_WORK REQUEST_: Your answer should hold every line of the records below that contains the string "data".

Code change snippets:
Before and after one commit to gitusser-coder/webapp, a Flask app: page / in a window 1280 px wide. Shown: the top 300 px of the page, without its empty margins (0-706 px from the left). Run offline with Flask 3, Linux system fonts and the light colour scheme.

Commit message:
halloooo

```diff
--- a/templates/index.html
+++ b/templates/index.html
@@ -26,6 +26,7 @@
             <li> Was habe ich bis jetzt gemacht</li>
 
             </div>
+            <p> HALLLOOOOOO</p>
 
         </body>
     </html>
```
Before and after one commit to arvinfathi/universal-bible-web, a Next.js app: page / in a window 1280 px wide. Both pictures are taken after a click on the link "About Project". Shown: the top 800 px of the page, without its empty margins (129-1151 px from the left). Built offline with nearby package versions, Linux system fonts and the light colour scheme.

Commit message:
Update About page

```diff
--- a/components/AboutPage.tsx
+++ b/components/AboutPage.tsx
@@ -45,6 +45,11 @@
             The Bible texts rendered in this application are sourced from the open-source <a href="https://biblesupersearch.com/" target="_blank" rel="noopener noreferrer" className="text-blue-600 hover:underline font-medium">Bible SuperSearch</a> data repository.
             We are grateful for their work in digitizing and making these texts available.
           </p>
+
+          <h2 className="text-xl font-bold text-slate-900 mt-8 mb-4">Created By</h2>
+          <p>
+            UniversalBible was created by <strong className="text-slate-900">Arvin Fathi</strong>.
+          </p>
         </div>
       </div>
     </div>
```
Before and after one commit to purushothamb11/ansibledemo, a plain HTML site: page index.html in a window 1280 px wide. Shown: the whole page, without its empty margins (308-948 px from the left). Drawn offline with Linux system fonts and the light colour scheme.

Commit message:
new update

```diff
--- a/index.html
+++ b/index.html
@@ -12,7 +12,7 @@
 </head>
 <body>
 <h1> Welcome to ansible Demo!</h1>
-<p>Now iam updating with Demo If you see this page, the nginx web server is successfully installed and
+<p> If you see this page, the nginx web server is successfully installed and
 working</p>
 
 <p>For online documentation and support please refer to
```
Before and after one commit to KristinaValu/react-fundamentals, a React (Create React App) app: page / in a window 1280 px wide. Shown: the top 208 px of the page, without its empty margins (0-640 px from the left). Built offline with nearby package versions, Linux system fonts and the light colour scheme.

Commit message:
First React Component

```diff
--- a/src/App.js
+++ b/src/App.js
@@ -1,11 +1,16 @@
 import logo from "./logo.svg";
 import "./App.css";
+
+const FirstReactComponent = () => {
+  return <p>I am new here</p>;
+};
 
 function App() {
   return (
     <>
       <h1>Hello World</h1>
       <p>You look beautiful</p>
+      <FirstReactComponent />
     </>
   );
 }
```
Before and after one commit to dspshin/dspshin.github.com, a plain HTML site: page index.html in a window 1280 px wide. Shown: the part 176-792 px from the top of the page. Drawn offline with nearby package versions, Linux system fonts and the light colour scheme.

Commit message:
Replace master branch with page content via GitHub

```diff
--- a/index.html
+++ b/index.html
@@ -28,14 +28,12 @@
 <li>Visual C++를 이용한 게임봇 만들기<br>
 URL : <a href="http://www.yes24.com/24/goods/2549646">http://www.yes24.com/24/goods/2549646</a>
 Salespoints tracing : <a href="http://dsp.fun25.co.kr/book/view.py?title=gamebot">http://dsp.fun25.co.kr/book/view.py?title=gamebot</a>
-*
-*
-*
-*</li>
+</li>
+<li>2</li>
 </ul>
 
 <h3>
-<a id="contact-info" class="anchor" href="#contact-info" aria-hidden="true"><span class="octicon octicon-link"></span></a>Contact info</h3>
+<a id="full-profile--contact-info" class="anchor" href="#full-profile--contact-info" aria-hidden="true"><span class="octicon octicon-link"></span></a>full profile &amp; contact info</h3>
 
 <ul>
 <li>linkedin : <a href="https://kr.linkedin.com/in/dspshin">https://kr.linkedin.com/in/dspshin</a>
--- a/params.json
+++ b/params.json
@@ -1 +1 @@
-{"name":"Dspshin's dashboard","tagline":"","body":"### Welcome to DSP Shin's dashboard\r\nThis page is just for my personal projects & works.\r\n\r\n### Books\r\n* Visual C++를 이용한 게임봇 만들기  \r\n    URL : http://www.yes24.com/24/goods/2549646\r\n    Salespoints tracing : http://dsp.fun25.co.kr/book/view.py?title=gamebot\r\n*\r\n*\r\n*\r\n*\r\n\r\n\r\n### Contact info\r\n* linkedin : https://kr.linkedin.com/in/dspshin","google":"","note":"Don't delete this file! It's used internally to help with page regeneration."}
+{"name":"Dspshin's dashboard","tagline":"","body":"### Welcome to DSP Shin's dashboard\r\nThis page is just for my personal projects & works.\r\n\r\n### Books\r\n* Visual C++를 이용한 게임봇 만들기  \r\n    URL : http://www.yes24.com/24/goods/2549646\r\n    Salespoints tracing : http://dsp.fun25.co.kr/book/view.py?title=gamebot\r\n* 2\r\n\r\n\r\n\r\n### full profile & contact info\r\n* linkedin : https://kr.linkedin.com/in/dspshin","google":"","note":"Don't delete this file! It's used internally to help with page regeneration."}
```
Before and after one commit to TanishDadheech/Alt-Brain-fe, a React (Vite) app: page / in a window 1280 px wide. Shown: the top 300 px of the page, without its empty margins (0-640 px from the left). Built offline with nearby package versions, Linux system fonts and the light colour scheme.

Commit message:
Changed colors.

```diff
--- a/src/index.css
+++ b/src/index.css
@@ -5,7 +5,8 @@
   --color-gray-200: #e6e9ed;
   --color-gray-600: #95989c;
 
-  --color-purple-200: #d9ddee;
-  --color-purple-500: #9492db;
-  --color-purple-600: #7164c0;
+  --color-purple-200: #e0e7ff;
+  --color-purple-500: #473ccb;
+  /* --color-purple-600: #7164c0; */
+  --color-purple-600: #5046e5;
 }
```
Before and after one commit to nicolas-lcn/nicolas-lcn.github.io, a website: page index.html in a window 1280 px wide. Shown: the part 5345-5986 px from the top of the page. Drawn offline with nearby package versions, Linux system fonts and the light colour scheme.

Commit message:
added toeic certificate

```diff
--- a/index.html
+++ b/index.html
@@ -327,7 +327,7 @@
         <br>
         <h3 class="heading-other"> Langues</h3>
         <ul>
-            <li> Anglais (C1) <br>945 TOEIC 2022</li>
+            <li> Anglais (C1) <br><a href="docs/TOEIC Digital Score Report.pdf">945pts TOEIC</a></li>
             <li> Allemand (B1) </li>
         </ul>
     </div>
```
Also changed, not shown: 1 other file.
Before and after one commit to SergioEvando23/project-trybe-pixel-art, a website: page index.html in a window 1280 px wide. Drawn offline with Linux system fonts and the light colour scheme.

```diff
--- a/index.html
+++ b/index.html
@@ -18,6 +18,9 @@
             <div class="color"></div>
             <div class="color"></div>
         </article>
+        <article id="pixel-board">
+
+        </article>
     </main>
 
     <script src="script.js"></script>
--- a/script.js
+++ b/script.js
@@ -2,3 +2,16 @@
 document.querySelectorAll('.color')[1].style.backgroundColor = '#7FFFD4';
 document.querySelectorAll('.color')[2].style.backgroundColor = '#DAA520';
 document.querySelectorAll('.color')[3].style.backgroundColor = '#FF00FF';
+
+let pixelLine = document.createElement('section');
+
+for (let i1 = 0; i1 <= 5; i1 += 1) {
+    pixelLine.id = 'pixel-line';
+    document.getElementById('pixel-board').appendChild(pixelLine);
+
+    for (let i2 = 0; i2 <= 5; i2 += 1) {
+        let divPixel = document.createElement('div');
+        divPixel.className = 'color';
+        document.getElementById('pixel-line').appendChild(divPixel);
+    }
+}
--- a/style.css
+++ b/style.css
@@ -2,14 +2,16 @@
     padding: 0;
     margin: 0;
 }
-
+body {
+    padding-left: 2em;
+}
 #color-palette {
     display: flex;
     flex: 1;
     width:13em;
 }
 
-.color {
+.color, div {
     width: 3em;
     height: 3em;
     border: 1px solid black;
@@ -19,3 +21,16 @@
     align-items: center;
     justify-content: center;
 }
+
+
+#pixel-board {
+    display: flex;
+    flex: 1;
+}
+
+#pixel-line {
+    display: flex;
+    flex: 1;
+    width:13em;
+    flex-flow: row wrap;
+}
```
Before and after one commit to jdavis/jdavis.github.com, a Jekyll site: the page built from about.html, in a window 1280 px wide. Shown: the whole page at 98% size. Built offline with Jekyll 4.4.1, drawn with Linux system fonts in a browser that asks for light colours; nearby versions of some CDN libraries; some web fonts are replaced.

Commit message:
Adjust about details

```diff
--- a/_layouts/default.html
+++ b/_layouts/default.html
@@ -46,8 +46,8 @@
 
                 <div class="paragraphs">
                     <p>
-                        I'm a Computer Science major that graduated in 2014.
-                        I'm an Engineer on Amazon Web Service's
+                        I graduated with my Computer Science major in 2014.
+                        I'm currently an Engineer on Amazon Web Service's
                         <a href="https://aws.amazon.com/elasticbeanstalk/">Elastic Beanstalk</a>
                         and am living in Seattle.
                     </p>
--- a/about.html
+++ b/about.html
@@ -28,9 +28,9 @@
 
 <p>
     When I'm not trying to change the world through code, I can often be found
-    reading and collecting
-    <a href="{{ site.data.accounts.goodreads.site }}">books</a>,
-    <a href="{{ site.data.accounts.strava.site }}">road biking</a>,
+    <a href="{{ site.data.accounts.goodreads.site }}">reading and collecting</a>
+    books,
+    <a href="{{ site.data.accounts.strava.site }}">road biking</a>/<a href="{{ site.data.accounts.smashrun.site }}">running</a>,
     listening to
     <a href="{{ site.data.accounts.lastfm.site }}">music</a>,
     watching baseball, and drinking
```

_EXERCISE RESPONSE_:
             The Bible texts rendered in this application are sourced from the open-source <a href="https://biblesupersearch.com/" target="_blank" rel="noopener noreferrer" className="text-blue-600 hover:underline font-medium">Bible SuperSearch</a> data repository.
-    <a href="{{ site.data.accounts.goodreads.site }}">books</a>,
-    <a href="{{ site.data.accounts.strava.site }}">road biking</a>,
+    <a href="{{ site.data.accounts.goodreads.site }}">reading and collecting</a>
+    <a href="{{ site.data.accounts.strava.site }}">road biking</a>/<a href="{{ site.data.accounts.smashrun.site }}">running</a>,
     <a href="{{ site.data.accounts.lastfm.site }}">music</a>,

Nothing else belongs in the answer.